Why is it so important to understand how your medical visit was coded? Because different codes come with different price tags, and if you can argue that your treatment should have fallen under a less expensive code, you can get your bill reduced.

Book Review: Liars Called by Stephan Morse

Here’s my newest Reedsy Discovery review, for Stephan Morse’s Liars Called.

I gave the book three stars — ⭐⭐⭐ — and summed it up as follows:

Alternately brilliant and mind-boggling, Liars Called is a complex adventure story that never quite lives up to its opening chapters.

Full review below!

Liars Called is not an easy book to review — and it’s not an easy book to read.

Author Stephen Morse begins his story with one of the more compelling opening sequences I’ve read in a while: Lance Hawthorn Underwood, currently undergoing physical therapy after a near-debilitating car accident, is invited to board a mysterious bus. (We follow this story through Lance’s journals, which include additional notes and corrections — an excellent way to keep the reader hooked.)

Once on the bus, a creature with pointed teeth gives him some advice:

Heed the clues. The bold are quickest to die. The fearful die almost as fast. A clever man may be tempted to lie, and also die. But to survive, one must be a little of all three.

Each passenger is given a “debt card” and told that everything has a price, and for the first third of the novel we follow Lance as he learns how this new world works, how to use his debt card, and what “the bold are quickest to die” actually means.

However, the remaining two thirds of the novel never stand up to the brilliance of the opening.

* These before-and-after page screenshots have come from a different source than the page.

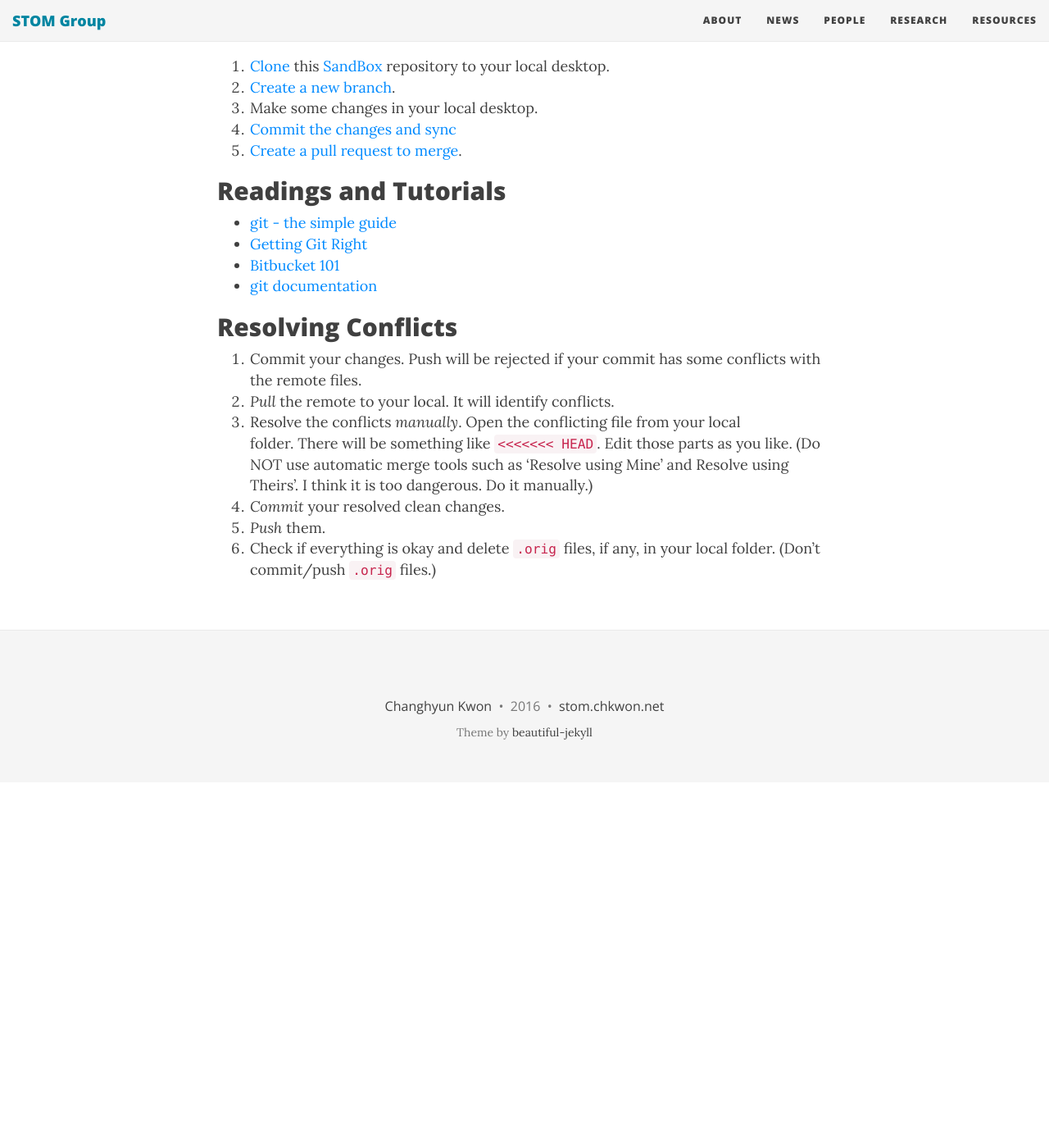
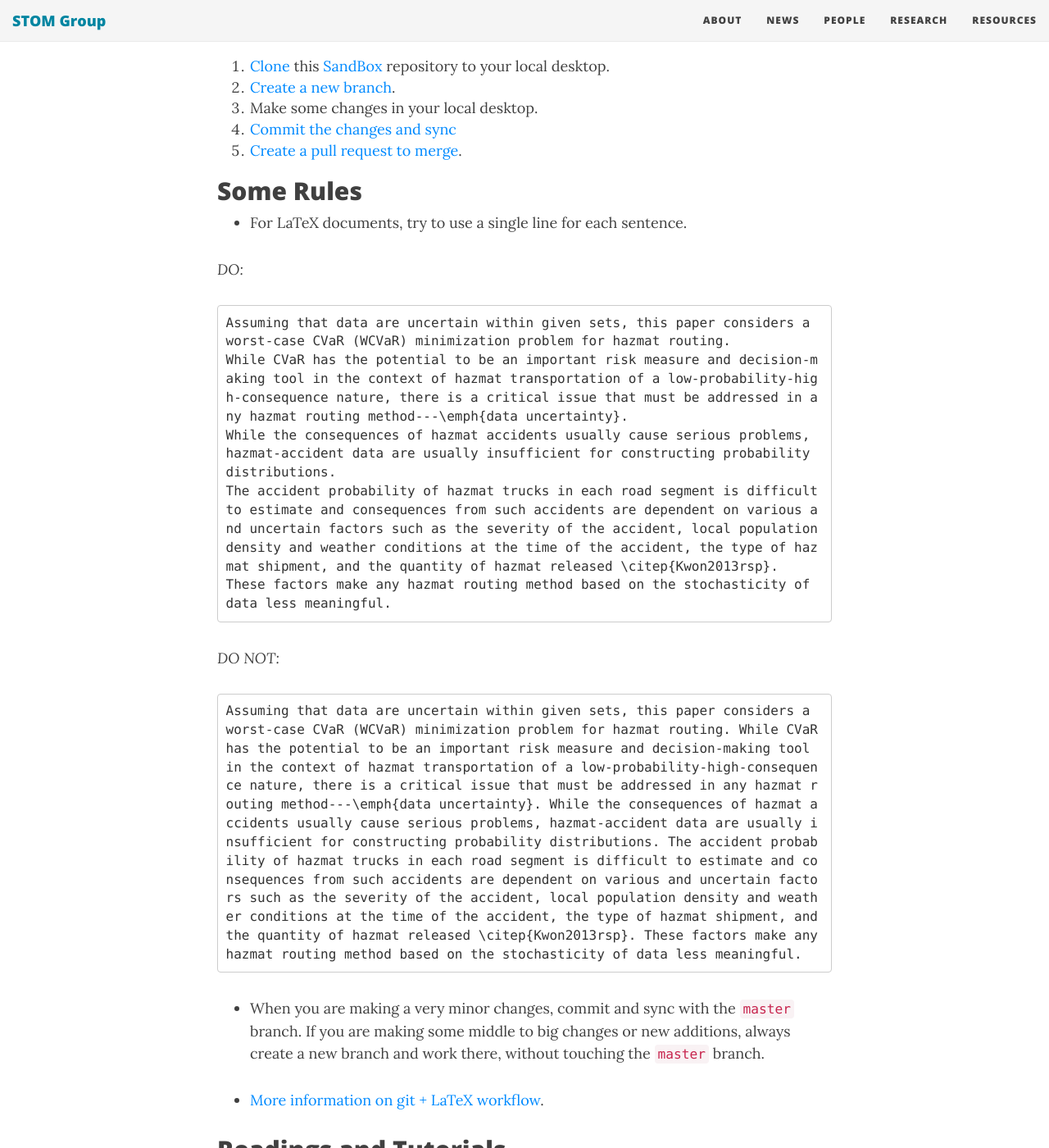
Before and after one commit to STOM-Group/stom.chkwon.net, a Jekyll site: the page built from resources/git.md, in a window 1280 px wide and 1400 px high, scrolled down 725 px. Shown: the whole window at 82% size. Built offline with Jekyll 4.4.1, drawn with Linux system fonts in a browser that asks for light colours; nearby versions of some CDN libraries; comment, search, counter and statistics services are not loaded; before the commit the page ends 1679 px from its top, so only the background shows below that; some of the changed text lies outside the part shown.

Commit message:
rules for using git for latex

````diff
--- a/resources/git.md
+++ b/resources/git.md
@@ -26,6 +26,28 @@ You're now ready. Learn how to do the following tasks.
 5. [Create a pull request to merge](https://help.github.com/desktop/guides/contributing/sending-a-pull-request/).
 
 
+## Some Rules
+
+* For LaTeX documents, try to use a single line for each sentence.
+
+*DO:*
+```latex
+Assuming that data are uncertain within given sets, this paper considers a worst-case CVaR (WCVaR) minimization problem for hazmat routing.
+While CVaR has the potential to be an important risk measure and decision-making tool in the context of hazmat transportation of a low-probability-high-consequence nature, there is a critical issue that must be addressed in any hazmat routing method---\emph{data uncertainty}.
+While the consequences of hazmat accidents usually cause serious problems, hazmat-accident data are usually insufficient for constructing probability distributions.
+The accident probability of hazmat trucks in each road segment is difficult to estimate and consequences from such accidents are dependent on various and uncertain factors such as the severity of the accident, local population density and weather conditions at the time of the accident, the type of hazmat shipment, and the quantity of hazmat released \citep{Kwon2013rsp}.
+These factors make any hazmat routing method based on the stochasticity of data less meaningful.
+```
+*DO NOT:*
+```latex
+Assuming that data are uncertain within given sets, this paper considers a worst-case CVaR (WCVaR) minimization problem for hazmat routing. While CVaR has the potential to be an important risk measure and decision-making tool in the context of hazmat transportation of a low-probability-high-consequence nature, there is a critical issue that must be addressed in any hazmat routing method---\emph{data uncertainty}. While the consequences of hazmat accidents usually cause serious problems, hazmat-accident data are usually insufficient for constructing probability distributions. The accident probability of hazmat trucks in each road segment is difficult to estimate and consequences from such accidents are dependent on various and uncertain factors such as the severity of the accident, local population density and weather conditions at the time of the accident, the type of hazmat shipment, and the quantity of hazmat released \citep{Kwon2013rsp}. These factors make any hazmat routing method based on the stochasticity of data less meaningful.
+```
+
+* When you are making a very minor changes, commit and sync with the `master` branch. If you are making some middle to big changes or new additions, always create a new branch and work there, without touching the `master` branch.
+
+* [More information on git + LaTeX workflow](http://stackoverflow.com/questions/6188780/git-latex-workflow).
+
+
 ## Readings and Tutorials
 - [git - the simple guide](https://rogerdudler.github.io/git-guide/index.html)
 - [Getting Git Right](https://www.atlassian.com/git/?atl_medium=AC&amp;atl_source=STPBB&amp;atl_camp=default_sub1)
@@ -34,6 +56,10 @@ You're now ready. Learn how to do the following tasks.
 
 
 ## Resolving Conflicts
+1. When you create
+
+
+## Resolving Conflicts (for Bitbucket)
 1. Commit your changes. Push will be rejected if your commit has some conflicts with the remote files.
 2. <em>Pull</em> the remote to your local. It will identify conflicts.
 3. Resolve the conflicts <em>manually</em>. Open the conflicting file from your local folder. There will be something like  `<<<<<<< HEAD`. Edit those parts as you like. (Do NOT use automatic merge tools such as 'Resolve using Mine' and Resolve using Theirs'. I think it is too dangerous. Do it manually.)
````
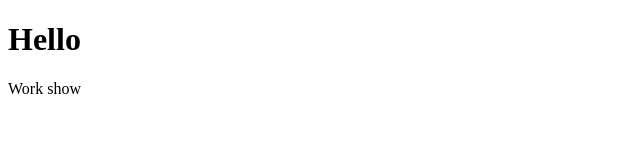
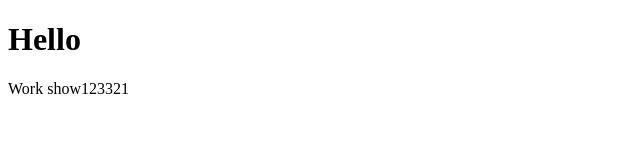
Before and after one commit to kirill270990/jslurn2, a plain HTML site: page index.html in a window 1280 px wide. Shown: the full height of the page, 0-640 px from the left. Drawn offline with Linux system fonts and the light colour scheme.

Commit message:
Home Work

```diff
--- a/index.html
+++ b/index.html
@@ -7,7 +7,7 @@
 </head>
 <body>
 	<h1>Hello</h1>
-	<p>Work show</p>
+	<p>Work show123321</p>
 	<script src="script.js"></script>
 </body>
 </html>
```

Once Lance understands the basic mechanics of the world, the story devolves into an extended Dungeons and Dragons session, in which characters who literally identify themselves as “the tank” and “the healer” (Lance is, of course, the rogue) slash at monsters for pages on end.

Lance repeatedly comments on the derivative nature of this world, wondering why his current situation so closely resembles D&D and video games. By the end of the book, we understand that Lance might get an answer to his question in the sequel — but many readers might not make it that far.

If I could review the opening six chapters on their own, Liars Called would get five stars.